It said much about Leonhardt when the West Virginia Farm Bureau endorsed him as "the real farmer in this race."
Leonhardt's chief rival in the race is veteran state legislator Walt Helmick, who operates a spring water bottling company in Pocahontas County. Though Helmick has a long record in politics, his credentials don't measure up to Leonhardt's.
Since 1997, Leonhardt and his wife, Shirley, have been farming in Monongalia County. Their 380-acre enterprise includes both livestock and crop agriculture.
With a bachelor's degree in wildlife management and a master's in business administration, Leonhardt has the education background necessary to understand both the scientific and market aspects of agriculture.
Leadership, another key quality for our next agriculture commissioner, was demonstrated during a 21-year career in the U.S. Marine Corps. Before retiring, Leonhardt rose to the rank of lieutenant colonel, served in the Desert Storm/Desert Shield operation, and led a special intelligence team.
His platform recognizes both the opportunities and challenges facing West Virginians who cultivate the land.
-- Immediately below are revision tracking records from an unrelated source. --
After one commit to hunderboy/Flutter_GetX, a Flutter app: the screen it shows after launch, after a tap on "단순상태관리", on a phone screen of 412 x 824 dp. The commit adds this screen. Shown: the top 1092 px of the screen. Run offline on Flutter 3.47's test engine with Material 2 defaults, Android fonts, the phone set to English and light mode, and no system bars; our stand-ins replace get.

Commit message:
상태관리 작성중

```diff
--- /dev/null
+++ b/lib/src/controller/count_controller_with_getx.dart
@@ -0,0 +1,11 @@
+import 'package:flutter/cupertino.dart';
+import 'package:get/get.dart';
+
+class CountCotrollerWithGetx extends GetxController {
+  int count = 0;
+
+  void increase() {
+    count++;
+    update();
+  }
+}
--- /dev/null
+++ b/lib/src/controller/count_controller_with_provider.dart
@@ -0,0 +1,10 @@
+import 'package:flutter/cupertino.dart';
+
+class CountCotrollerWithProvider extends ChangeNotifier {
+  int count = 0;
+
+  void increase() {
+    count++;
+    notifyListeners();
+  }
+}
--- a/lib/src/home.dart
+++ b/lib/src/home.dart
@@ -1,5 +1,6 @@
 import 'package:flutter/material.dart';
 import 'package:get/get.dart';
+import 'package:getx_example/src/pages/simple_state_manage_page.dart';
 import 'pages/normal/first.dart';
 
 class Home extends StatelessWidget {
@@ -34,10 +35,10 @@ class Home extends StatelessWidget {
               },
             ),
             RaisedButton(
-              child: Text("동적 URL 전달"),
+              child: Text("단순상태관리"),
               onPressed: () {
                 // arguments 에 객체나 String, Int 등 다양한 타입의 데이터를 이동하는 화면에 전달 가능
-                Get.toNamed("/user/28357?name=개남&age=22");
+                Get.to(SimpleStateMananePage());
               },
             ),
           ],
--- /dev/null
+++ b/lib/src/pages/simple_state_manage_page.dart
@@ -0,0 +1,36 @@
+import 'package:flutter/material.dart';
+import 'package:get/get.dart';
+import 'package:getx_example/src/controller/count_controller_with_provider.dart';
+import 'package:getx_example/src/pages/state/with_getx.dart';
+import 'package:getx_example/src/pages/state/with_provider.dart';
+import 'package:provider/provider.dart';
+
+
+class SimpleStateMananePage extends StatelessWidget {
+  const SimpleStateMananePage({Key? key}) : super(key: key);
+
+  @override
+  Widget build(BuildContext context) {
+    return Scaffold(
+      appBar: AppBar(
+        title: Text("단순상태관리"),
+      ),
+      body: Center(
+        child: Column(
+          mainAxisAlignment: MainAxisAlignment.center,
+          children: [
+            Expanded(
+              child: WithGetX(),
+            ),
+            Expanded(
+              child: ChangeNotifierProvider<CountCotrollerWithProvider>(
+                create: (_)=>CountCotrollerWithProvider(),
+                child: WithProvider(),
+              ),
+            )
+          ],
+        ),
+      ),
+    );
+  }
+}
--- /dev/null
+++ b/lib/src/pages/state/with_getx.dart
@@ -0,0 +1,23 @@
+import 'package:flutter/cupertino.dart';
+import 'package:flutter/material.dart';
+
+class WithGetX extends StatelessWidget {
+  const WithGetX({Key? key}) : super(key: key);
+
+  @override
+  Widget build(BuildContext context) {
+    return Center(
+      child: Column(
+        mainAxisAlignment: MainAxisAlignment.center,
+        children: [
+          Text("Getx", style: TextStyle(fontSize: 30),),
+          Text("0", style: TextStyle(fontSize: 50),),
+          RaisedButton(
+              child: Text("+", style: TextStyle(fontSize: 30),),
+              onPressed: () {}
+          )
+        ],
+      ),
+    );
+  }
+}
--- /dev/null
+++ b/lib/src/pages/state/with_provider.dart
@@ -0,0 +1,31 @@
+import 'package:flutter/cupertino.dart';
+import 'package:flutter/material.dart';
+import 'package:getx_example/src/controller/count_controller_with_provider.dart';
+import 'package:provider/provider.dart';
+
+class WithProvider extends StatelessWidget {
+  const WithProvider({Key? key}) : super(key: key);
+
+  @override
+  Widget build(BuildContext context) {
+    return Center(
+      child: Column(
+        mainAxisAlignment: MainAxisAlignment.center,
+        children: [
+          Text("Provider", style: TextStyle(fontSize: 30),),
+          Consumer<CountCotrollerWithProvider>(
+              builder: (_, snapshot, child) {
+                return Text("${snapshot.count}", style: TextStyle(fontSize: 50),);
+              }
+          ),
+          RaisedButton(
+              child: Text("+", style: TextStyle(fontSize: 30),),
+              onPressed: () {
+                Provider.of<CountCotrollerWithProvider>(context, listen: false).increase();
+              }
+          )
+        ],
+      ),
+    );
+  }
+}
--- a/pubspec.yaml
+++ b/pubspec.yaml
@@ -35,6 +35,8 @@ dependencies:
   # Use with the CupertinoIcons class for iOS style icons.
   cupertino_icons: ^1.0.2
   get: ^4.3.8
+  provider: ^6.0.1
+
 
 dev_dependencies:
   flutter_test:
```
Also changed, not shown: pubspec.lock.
Though Mountain State residents spend about $6 billion a year on food, agriculture generates only about $450 million annually for the state's economy. Leonhardt is confident that can be increased, to the benefit of both farmers and West Virginians who want good, affordable food.
Leonhardt is determined to safeguard the environment and preserve natural resources, while defending farmers against ill-conceived regulations such as some of those from the U.S. Environmental Protection Agency.
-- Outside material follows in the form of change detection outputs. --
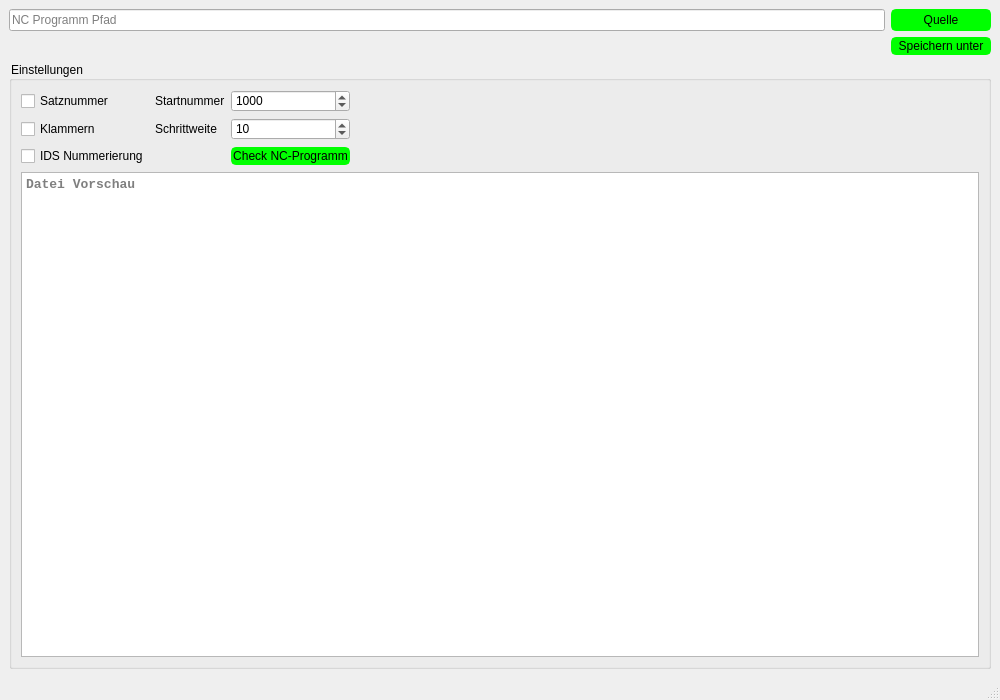
imoDDomi/NC-Editor, file nc_editor_new_Design.ui: the form before one commit.
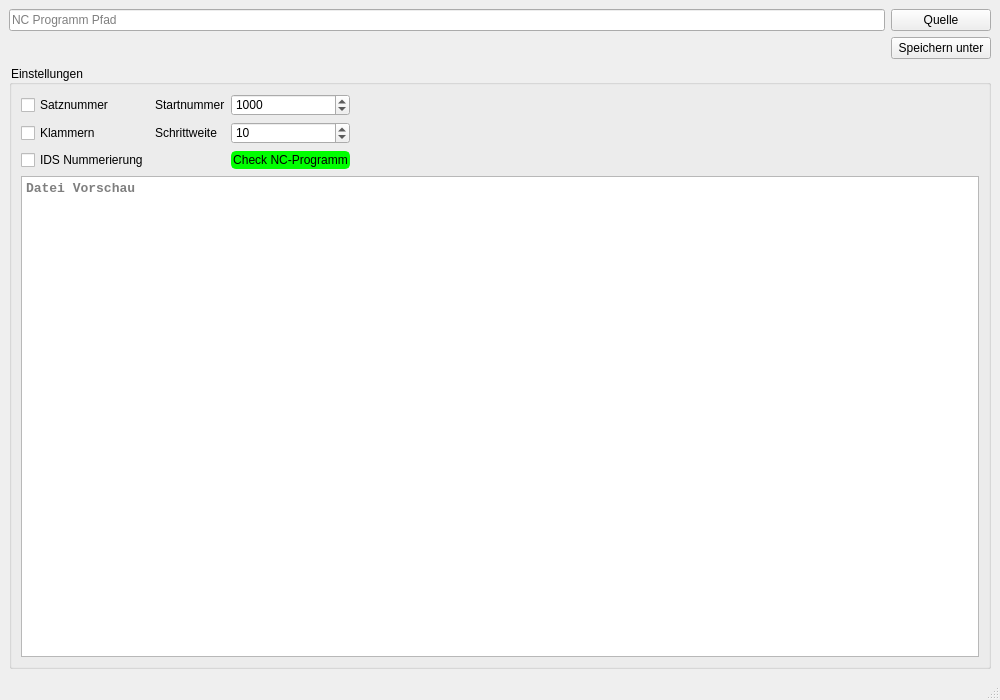
The form after the commit. Icons and pictures are not drawn.

Diff of the .ui file:
```diff
--- a/nc_editor_new_Design.ui
+++ b/nc_editor_new_Design.ui
@@ -85,12 +85,7 @@
          </size>
         </property>
         <property name="styleSheet">
-         <string notr="true">color: rgb(0, 0, 0);
-background-color: rgb(0, 255, 0);
-border-style: solid;
-border-color: rgb(0, 255, 0);
-border-width: 2px;
-border-radius: 5px;</string>
+         <string notr="true"/>
         </property>
         <property name="text">
          <string>Quelle</string>
@@ -100,12 +95,7 @@
       <item row="2" column="2">
        <widget class="QPushButton" name="pb_sav_as">
         <property name="styleSheet">
-         <string notr="true">color: rgb(0, 0, 0);
-background-color: rgb(0, 255, 0);
-border-style: solid;
-border-color: rgb(0, 255, 0);
-border-width: 2px;
-border-radius: 5px;</string>
+         <string notr="true"/>
         </property>
         <property name="text">
          <string>Speichern unter</string>
```
Left out of the diff: 188 changed lines with no effect on the pictures.
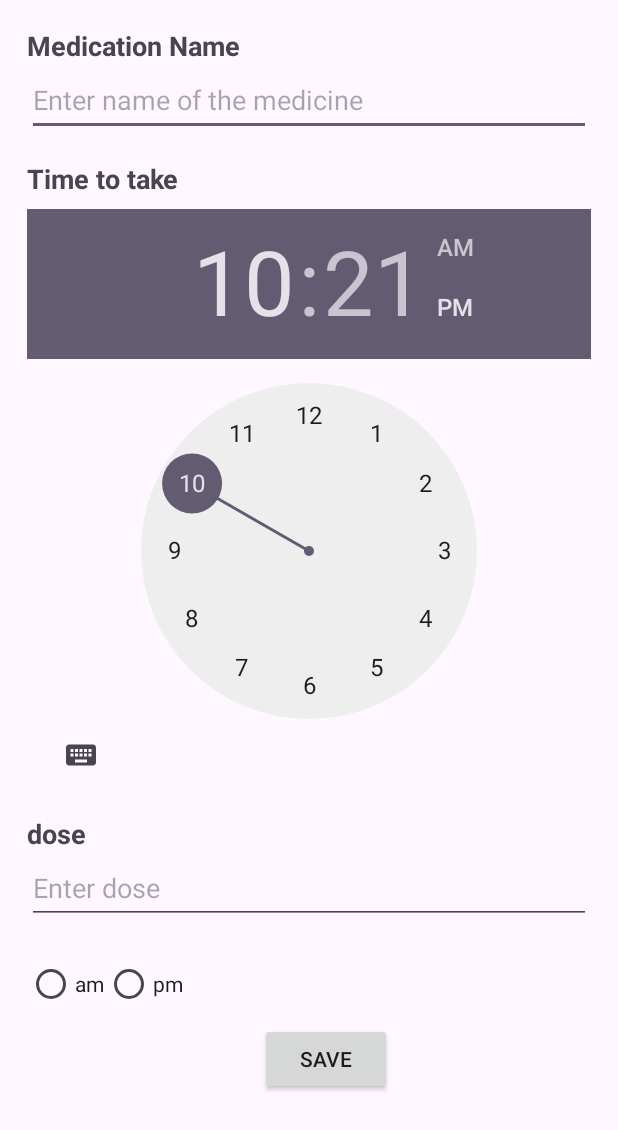
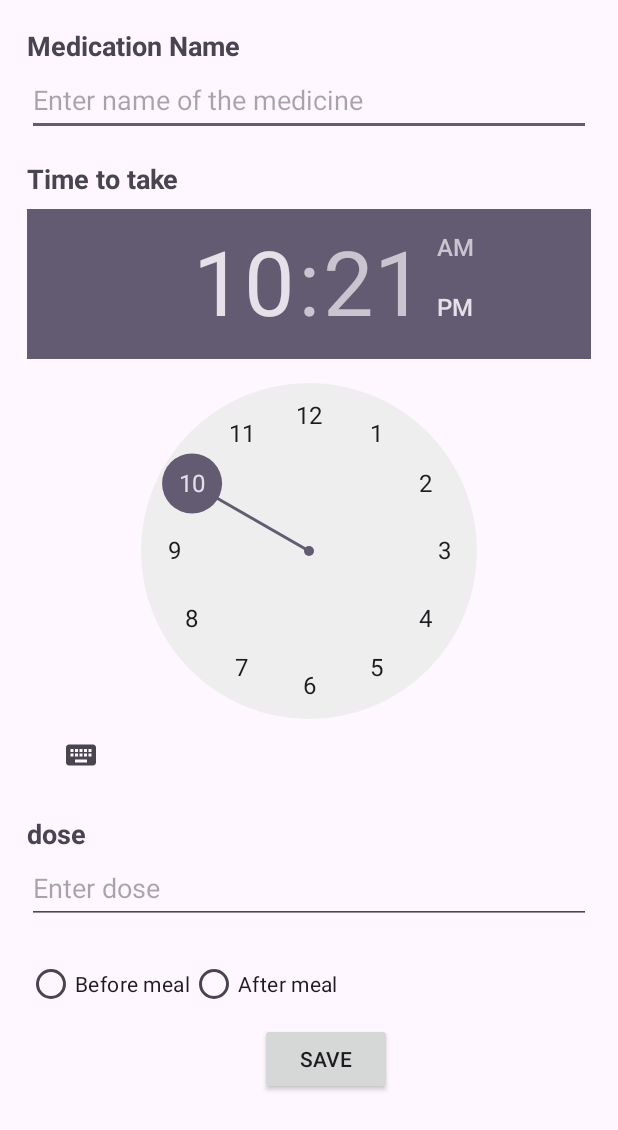
Before and after one commit to CareWave-project/CareWave, an Android app: the EditMedicationActivity screen opened directly, with no data from a screen before it, on a phone screen of 412 x 824 dp. Shown: the top 1130 px of the screen. Run offline under Robolectric (Android 15) with nearby library versions, the phone set to English and light mode, and no system bars; our stand-ins replace Firebase (no records; nobody signed in at launch, a user with empty details on screens opened directly).

Commit message:
Update activity_edit_medication.xml

```diff
--- a/CareWave1/app/src/main/res/layout/activity_edit_medication.xml
+++ b/CareWave1/app/src/main/res/layout/activity_edit_medication.xml
@@ -83,13 +83,13 @@
                 android:id="@+id/amRadioButton"
                 android:layout_width="wrap_content"
                 android:layout_height="wrap_content"
-                android:text="am" />
+                android:text="Before meal" />
 
             <RadioButton
                 android:id="@+id/pmRadioButton"
                 android:layout_width="wrap_content"
                 android:layout_height="wrap_content"
-                android:text="pm" />
+                android:text="After meal" />
 
         </RadioGroup>
 
```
He also understands the potential of the forest products industry, and plans to help it grow.
In short, Leonhardt is well-equipped to become West Virginia's next commissioner of agriculture and has realistic yet promising plans to help the industry grow. The Intelligencer endorses Leonhardt for agriculture commissioner, and urges voters to elect him on Nov. 6.